His father, however, wanted him to go to England to appear for the Indian Civil Services. In spite of his mental reservations, Subhash took it as a challenge. In England, he was greatly impressed with the freedom allowed to students at Cambridge. Every student behaved in a dignified manner. Not withstanding his preoccupation with his studies, he displayed his public spirit and fearlessness throughout his stay in England. He and K. L. Gouba were selected by the Indian Majlis, to represent the British Government the difficulties the Indian students encountered for admission to the University Officers’ Training Corps. Though he took a harsh view of the British high handedness and racial arrogance, he did admire their qualities which exacted him. He himself behaved there in a dignified way and was of the view that Indian who go abroad, must consider themselves to be unofficial ambassadors of the country, who should uphold their country’s prestige. He was quite serious in purpose and disliked anybody wasting time on trivialities.
Answer the following questions:
- Who were selected by the Indian Majlis?
- Majority of the students of the Presidency college were _______________ .

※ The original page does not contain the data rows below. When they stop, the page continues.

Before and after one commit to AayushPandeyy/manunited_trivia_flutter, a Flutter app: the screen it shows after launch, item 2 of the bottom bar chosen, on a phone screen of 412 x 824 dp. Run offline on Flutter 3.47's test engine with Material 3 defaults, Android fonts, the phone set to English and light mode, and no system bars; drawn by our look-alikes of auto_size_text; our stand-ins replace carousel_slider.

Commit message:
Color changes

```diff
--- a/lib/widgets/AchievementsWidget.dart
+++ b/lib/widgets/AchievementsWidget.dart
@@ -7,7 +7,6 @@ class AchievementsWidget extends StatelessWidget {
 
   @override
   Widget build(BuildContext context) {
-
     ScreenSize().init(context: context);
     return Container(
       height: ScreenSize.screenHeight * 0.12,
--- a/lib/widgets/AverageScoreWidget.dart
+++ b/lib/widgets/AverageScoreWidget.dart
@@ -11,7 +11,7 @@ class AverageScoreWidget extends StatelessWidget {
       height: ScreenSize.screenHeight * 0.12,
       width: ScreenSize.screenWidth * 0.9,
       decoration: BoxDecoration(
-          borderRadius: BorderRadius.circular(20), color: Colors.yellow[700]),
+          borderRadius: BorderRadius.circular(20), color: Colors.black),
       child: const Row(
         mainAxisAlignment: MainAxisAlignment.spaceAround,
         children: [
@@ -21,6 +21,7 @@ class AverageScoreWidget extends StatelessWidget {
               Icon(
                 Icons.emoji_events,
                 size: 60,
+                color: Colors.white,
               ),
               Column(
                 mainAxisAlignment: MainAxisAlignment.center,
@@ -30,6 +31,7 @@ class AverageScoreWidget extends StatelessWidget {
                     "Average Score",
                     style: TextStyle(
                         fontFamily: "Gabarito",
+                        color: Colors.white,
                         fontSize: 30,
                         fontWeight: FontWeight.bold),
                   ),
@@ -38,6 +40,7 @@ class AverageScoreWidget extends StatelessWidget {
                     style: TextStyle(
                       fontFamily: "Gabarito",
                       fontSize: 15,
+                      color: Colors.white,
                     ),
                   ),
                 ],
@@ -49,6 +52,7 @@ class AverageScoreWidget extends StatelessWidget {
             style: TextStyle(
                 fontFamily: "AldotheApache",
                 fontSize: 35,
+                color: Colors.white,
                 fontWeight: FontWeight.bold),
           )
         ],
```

- Whose teachings did the group generally followed?
- Subhash Chandra’s father wanted him to go to England and appear for what?
- At what age Subhash enrolled for his postgraduation?
- 20 years
- 22 years
- 25 years
- 21 years
- Where is Cambridge University?
- United States of America
- Indians who go abroad, must consider themselves to be unofficial _______________ of the country.
- Subhash met lot of rude Englishmen while travelling in _______________ .
- Tram cars
- K.L. Gouba and Subhash Chandra Bose were selected by the Indian Majlis.
- free thinkers
- The group generally followed the teachings of Rama Krishna and Vivekananda.
- Subhash Chandra’s father wanted him to go to England and appear for Indian Civil Services.
- 22 years
- Tram cars